▸ **EXERCISE REQUIREMENTS**
Where a line in the material below has the string "background", please report it.

▸ **MATERIAL FOR THE TASK**
^^^^

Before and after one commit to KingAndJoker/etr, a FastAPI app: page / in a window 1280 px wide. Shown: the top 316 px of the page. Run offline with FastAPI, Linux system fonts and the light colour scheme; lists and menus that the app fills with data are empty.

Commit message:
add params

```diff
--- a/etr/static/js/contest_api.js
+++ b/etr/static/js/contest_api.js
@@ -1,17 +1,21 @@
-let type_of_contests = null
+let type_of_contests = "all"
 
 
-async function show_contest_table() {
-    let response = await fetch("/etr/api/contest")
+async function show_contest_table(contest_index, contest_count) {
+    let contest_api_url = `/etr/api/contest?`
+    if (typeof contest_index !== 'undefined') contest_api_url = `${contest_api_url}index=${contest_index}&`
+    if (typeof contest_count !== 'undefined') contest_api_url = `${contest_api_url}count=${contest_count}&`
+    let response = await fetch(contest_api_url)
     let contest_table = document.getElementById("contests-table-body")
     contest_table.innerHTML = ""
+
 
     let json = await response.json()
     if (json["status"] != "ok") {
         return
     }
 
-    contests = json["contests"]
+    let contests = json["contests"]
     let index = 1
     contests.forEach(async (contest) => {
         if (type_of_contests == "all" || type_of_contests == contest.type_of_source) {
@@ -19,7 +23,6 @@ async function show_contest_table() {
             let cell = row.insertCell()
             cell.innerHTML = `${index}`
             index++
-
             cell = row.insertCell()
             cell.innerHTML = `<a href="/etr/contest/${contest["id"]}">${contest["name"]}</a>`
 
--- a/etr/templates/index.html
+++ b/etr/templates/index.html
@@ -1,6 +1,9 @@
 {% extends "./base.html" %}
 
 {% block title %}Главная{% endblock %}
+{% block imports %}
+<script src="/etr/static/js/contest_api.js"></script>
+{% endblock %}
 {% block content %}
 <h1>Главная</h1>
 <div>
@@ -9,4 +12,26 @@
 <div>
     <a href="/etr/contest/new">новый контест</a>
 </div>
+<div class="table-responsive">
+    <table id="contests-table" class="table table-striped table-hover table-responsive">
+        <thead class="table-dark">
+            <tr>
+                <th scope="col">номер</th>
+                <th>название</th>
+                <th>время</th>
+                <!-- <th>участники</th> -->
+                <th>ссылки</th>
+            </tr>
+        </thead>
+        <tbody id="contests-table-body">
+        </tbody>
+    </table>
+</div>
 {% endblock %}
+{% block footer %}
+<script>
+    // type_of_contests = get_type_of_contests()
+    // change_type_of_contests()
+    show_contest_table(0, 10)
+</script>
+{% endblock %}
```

^^^^

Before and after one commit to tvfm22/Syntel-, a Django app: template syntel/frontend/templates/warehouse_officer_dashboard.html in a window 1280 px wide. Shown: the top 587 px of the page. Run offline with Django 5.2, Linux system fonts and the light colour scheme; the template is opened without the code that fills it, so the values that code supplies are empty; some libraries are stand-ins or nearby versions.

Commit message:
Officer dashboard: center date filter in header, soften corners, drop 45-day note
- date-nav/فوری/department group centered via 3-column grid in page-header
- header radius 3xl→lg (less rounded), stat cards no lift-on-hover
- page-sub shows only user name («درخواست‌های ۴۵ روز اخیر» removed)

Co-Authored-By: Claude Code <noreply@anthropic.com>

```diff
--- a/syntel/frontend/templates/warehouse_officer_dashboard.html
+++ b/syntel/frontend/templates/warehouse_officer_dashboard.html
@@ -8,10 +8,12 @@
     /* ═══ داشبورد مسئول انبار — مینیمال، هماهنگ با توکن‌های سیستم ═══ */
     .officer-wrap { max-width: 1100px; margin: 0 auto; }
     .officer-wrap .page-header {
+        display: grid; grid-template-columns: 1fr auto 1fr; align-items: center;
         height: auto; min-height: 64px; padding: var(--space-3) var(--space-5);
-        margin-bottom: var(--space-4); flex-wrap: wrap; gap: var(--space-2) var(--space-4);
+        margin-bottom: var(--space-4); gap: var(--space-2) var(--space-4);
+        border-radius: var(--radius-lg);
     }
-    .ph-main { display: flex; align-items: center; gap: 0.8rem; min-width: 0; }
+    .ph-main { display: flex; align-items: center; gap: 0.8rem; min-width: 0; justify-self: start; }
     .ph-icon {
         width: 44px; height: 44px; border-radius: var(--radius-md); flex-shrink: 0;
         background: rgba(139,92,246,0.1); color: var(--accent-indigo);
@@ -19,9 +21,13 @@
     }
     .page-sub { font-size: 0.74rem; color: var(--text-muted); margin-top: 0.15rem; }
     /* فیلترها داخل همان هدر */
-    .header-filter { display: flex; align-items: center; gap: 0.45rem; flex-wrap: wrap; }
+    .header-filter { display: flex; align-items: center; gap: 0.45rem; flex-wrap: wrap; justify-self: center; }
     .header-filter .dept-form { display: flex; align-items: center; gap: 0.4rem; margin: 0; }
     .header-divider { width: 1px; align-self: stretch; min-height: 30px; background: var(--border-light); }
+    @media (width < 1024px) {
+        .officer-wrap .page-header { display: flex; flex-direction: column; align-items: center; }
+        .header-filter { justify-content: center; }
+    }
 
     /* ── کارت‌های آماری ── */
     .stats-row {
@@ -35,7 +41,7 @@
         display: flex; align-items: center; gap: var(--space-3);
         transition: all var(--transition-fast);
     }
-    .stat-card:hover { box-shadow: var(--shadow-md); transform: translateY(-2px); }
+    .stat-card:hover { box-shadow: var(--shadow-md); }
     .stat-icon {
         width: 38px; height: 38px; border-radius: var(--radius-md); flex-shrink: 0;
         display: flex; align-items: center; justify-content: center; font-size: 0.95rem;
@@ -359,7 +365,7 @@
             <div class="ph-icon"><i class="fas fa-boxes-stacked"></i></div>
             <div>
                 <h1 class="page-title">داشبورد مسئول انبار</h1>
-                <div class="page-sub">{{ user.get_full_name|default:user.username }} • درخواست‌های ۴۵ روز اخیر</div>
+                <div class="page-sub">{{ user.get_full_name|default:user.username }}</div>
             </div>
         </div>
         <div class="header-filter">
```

^^^^

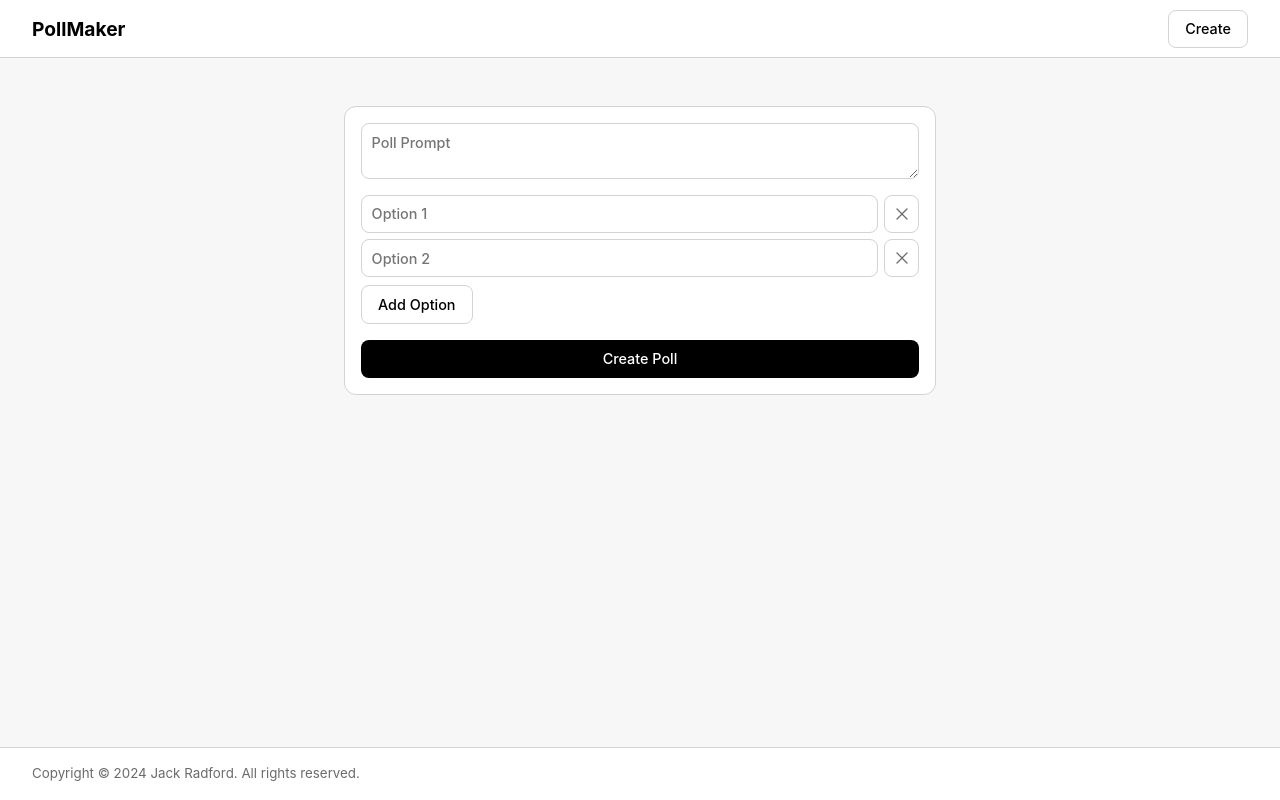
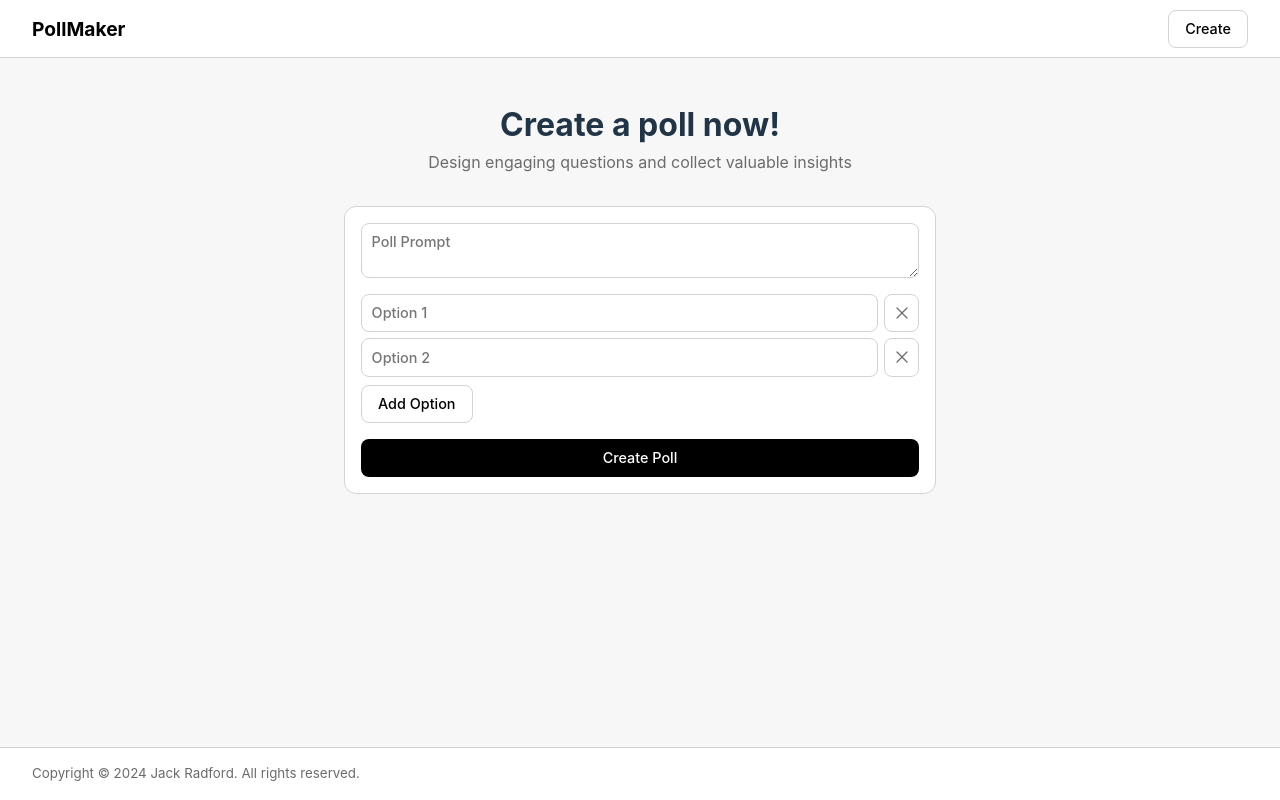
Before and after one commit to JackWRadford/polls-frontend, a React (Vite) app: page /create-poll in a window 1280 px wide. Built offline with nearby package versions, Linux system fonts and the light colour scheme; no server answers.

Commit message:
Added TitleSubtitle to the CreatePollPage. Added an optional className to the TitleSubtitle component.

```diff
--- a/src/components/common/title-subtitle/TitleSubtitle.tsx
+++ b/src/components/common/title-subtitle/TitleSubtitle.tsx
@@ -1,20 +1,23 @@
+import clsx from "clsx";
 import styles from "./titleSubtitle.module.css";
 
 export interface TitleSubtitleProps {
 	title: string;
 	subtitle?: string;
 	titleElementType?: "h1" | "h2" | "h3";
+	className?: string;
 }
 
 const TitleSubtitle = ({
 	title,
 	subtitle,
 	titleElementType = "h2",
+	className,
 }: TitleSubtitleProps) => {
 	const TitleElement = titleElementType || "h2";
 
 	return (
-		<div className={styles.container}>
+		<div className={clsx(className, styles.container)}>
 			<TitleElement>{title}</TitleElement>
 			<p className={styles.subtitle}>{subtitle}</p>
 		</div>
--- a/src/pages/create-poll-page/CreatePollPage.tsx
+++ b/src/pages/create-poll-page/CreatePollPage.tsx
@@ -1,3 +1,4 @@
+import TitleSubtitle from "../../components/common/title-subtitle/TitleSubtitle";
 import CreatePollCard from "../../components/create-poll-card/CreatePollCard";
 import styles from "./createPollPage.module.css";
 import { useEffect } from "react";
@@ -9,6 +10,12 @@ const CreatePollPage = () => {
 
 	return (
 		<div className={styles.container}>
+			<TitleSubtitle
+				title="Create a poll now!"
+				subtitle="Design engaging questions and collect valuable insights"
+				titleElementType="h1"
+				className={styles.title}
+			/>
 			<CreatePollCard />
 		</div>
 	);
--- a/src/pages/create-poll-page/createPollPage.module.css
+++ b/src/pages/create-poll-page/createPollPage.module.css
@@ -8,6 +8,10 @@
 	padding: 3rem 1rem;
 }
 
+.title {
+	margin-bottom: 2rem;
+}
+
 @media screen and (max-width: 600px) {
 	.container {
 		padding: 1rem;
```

^^^^

▸ **YOUR SOLUTION**
         background: rgba(139,92,246,0.1); color: var(--accent-indigo);
     .header-divider { width: 1px; align-self: stretch; min-height: 30px; background: var(--border-light); }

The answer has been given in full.